Germany: Making refugees visible in population statistics
Between 2014 and June 2017, Germany admitted approximately 1.5 million asylum seekers, making it the most important destination for asylum seekers in the European region during this period. The large number of arrivals in a comparatively short amount of time placed a huge strain on established systems and structures, including administrative processes, accommodation capacity at reception centers, registration, the asylum procedure, and administrative courts. Against this background, a demand for more reliable data on the situation arose from German policymakers and the general public.
Increased attention helped to reveal a major data gap: while data on asylum applications and decisions were available from the Federal Office for Migration and Refugees, there was a lack of clarity on the total number of refugees and people in refugee-like situations in the country – stock and flow data needed to be more clearly distinguished.
Clarifying the number of persons seeking humanitarian protection in Germany
Faced with this situation, the German Federal Statistical Office has explored ways to quantify the stock of foreigners present in Germany for humanitarian reasons. This resulted in the design of a new official statistic on people seeking humanitarian protection in Germany.
This new official statistic makes use of the administrative data from the Central Register of Foreigners (AZR). This register, managed by the Federal Office for Migration and Refugees – the competent registration authority -, contains information on all foreigners residing in Germany, as well as data on asylum procedures.
The Federal Statistical Office receives an annual extract from the Central Register in order to prepare and disseminate official statistics. Through the combination of information on residence permits and asylum- related decisions in the register, the Federal Statistical Office is able to determine the stock of refugees and people in refugee-like situations at a given point in time. Moreover, the data allows providing information on the basic demographics, citizenship, length of stay and legal protection status (including who qualifies as a refugee) of protection seekers in Germany. Furthermore, the statistic allows fine-grained regional disaggregation at the district-level.
The use of the international recommendations
In November 2017, when the draft of the International Recommendations on Refugee Statistics (IRRS) was still undergoing final consultations, the Federal Statistical Office already published the new statistic on people seeking humanitarian protection.
Nonetheless, the IRRS statistical framework has been guiding the Federal Statistical Office, which was also involved in compiling the draft later endorsed by the Statistical Commission. In this context, the IRRS were of practical use for aligning definitions whenever possible and transparently laying out deviations. For example, in the case of the definition of protection seekers with a refused protection status, the definition used by Germany differs from the one provided in IRRS. Importantly, such variations demonstrate how each country can adapt the recommendations to its own national context.
Thus, the IRRS have functioned as a reference point in Germany. This rendered it possible for the country to develop a comprehensive statistical framework tailored to its national context. The Federal Statistical Office has used the recommendations to determine the extent to which its approach to measuring the stock of persons seeking humanitarian protection corresponds to or deviates from the international standards.

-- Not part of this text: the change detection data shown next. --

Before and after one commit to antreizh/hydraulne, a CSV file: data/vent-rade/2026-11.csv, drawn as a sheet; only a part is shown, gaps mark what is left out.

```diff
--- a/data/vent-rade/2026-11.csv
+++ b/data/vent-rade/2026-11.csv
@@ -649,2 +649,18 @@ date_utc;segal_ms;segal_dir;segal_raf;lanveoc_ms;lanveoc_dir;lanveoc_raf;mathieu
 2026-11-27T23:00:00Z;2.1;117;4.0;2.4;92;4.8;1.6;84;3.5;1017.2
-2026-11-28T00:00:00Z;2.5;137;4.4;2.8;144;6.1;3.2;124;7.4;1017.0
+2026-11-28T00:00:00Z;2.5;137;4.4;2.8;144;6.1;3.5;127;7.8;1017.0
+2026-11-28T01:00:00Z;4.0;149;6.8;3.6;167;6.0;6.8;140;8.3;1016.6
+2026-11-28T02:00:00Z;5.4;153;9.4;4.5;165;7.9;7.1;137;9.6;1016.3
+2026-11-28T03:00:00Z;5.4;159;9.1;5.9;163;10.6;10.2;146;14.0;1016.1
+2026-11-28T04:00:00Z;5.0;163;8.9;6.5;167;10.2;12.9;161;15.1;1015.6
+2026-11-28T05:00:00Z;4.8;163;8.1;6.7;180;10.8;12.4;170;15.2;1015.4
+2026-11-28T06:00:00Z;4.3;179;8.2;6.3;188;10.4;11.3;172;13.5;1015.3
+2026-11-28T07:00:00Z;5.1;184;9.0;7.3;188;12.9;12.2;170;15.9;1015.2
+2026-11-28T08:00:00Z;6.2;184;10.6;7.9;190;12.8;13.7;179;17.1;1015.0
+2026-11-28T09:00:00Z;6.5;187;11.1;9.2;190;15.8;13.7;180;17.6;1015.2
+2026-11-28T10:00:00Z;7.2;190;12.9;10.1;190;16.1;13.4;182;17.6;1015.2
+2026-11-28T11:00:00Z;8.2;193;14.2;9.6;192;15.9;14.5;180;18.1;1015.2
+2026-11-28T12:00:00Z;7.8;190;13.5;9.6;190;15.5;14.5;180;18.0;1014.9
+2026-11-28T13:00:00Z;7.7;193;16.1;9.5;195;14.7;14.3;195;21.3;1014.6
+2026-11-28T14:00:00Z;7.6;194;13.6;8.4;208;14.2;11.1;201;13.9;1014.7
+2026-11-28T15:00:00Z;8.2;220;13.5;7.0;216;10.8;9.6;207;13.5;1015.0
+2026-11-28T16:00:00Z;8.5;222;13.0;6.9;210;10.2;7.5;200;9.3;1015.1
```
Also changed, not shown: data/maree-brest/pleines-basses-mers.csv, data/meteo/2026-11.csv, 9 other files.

In parallel, the recommendations have been an important advocacy tool, facilitating the Federal Statistical Office’s initiative to incorporate statistics on protection seekers as an integral part of population statistics in Germany.
Statistics on refugees and people in refugee-like situations in Germany have been strengthened through use of the international recommendations.
The process of incorporating refugees into population statistics heavily relies on the coordination mechanisms between Statistical Offices and the agencies responsible for producing the relevant administrative data. In Germany, the well-functioning collaboration between the Federal Office for Migration and Refugees and the Federal Statistical Office is a key factor, with the former not only providing the essential data but also working with the statisticians on how to interpret the data for their use in population statistics.
“It was an important step to get basic demographic statistics, but it should not be the end. That is why we are exploring new ways to measure refugee integration, inspired by the IRRS”.
Mr. Jan Eberle
Assistant head of the section responsible for statistics on people seeking humanitarian protection, German Federal Statistical Office
These efforts have also generated momentum for new initiatives in the country. The Federal Statistical Office is currently exploring new methodologies to measure the integration of refugees into society using data integration techniques, inspired from the IRRS. As highlighted by Jan Eberle, assistant head of the section responsible for statistics on people seeking humanitarian protection, “it was an important step to get basic demographic statistics, but it should not be the end”. Notably, measuring integration could help to inform targeted policies that improve the lives of refugees and refugee-like populations, and provide insights for other countries struggling with similar challenges.